The events leading up to the birth of a new volcano have been recorded by scientists, with researchers showing how around 7,000 earthquakes were produced in the lead up to an eruption, where a huge magma chamber was emptied out onto the seafloor.

Researchers led by Simone Cesca, from the GFZ German Research Centre for Geosciences, started investigating unusual seismic activity off the coast of the French island of Mayotte, in the western Indian Ocean. Starting in May, 2018, what was once a "seismically quiet area" had started experiencing earthquake swarms.

Over the course of a year, scientists tracked events taking place in the area. Their findings, published in Nature Geoscience, provide a "detailed picture of a deep, rare magmatic process" that ended with a new volcano being born.

"We [soon] recognized in late May 2018 a seismic swarm in a region where seismicity has been moderate in previous years," Cesca told Newsweek. "The largest event, with magnitude Mw 5.9, was [the] largest ever recorded in the region." He said the characteristics of the swarm suggested magma was the underlying cause. "Later observations, such as long period seismic signals, which are typically observed at volcanoes, confirmed our [suspicions]."

These new forms of earthquake signals were so strong they could be detected from thousands of miles away. They would last for between 20 and 30 minutes and were characterized by low frequencies. Similar signals had previously been associated with large caldera volcanoes.

Using GPS systems, the team also found that there was surface deflation recorded on Mayotte.

Researchers believe what they were recording was the movement of magma deep beneath the Earth's surface.

magma path
Diagram showing the path of the magma that led to the new volcano. Cesca et al. 2019, Nature Geoscience

The initial earthquake swarms are thought to relate to the rapid upward movement of magma from a deeper reservoir, about 18 miles below the surface. After the channel had opened up, the magma flowed up to form a new volcano. "It is the deepest and largest magma reservoir in the upper mantle (more than 3.4 cubic kilometres) to date, which is beginning to empty abruptly," study co-author Eleonora Rivalta, also from GFZ, said in a statement.

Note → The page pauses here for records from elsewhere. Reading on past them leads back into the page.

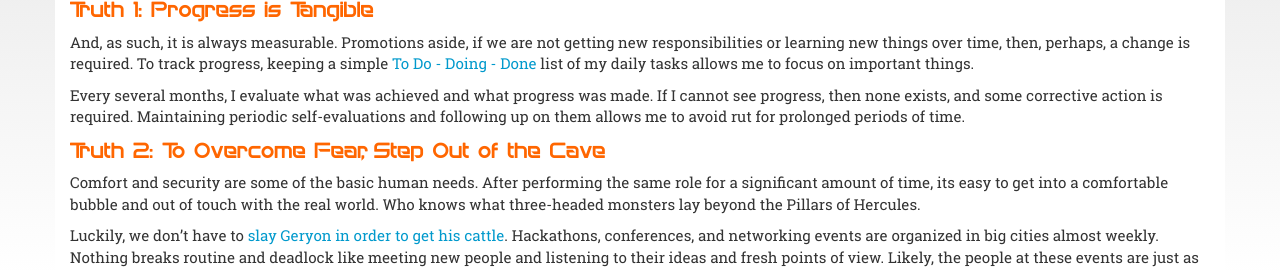
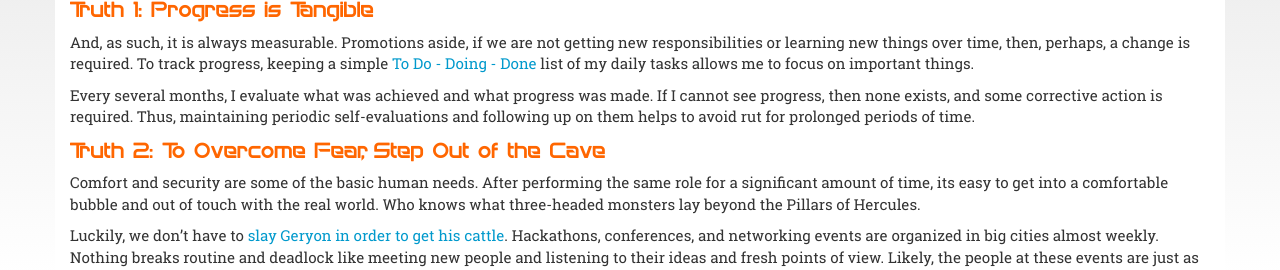
Before and after one commit to past5/past5.github.io, a Jekyll site: the page built from _posts/2016-02-19-of-hammers-and-ceilings-of-glass.md, in a window 1280 px wide. Shown: the part 625-895 px from the top of the page. Built offline with Jekyll 4.4.1, drawn with Linux system fonts in a browser that asks for light colours; nearby versions of some CDN libraries; comment, search, counter and statistics services are not loaded.

Commit message:
misc changes

```diff
--- a/_posts/2016-02-19-of-hammers-and-ceilings-of-glass.md
+++ b/_posts/2016-02-19-of-hammers-and-ceilings-of-glass.md
@@ -24,7 +24,7 @@ While making this career change last year, I accepted several basic truths, or,
 #### Truth 1: Progress is Tangible
 And, as such, it is always measurable.  Promotions aside, if we are not getting new responsibilities or learning new things over time, then, perhaps, a change is required.  To track progress, keeping a simple [To Do - Doing - Done](https://trello.com/) list of my daily tasks allows me to focus on important things.
 
-Every several months, I evaluate what was achieved and what progress was made.  If I cannot see progress, then none exists, and some corrective action is required.  Maintaining periodic self-evaluations and following up on them allows me to avoid rut for prolonged periods of time.
+Every several months, I evaluate what was achieved and what progress was made.  If I cannot see progress, then none exists, and some corrective action is required.  Thus, maintaining periodic self-evaluations and following up on them helps to avoid rut for prolonged periods of time.
 
 #### Truth 2: To Overcome Fear, Step Out of the Cave
 Comfort and security are some of the basic human needs.  After performing the same role for a significant amount of time, its easy to get into a comfortable bubble and out of touch with the real world.  Who knows what three-headed monsters lay beyond the Pillars of Hercules.
```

Cesca added: "The magma started to propagate from a deep chamber upward, first intruding in the crust, and producing earthquakes, but not yet an eruption. When the magma reaches the seafloor, then it can flow more easily and the chamber drainage is faster. This produced a stronger surface deformation and, for example, subsidence at Mayotte island." He said that while there is some seismic activity there still, it appears the magma outflow is ending.

It is not clear how often new volcanoes form. Cesca said that on geological timescales it is not that rare, but on a human scale it is. The event studied, he added, is the largest submarine eruption ever monitored.

The team now hopes to look for similar, undiscovered processes that are taking place in remote regions of Earth, while continuing to monitor earthquake and volcanic processes across the planet.

The underwater volcano was about 30 miles from the coast of Mayotte, in the western Indian Ocean. iStock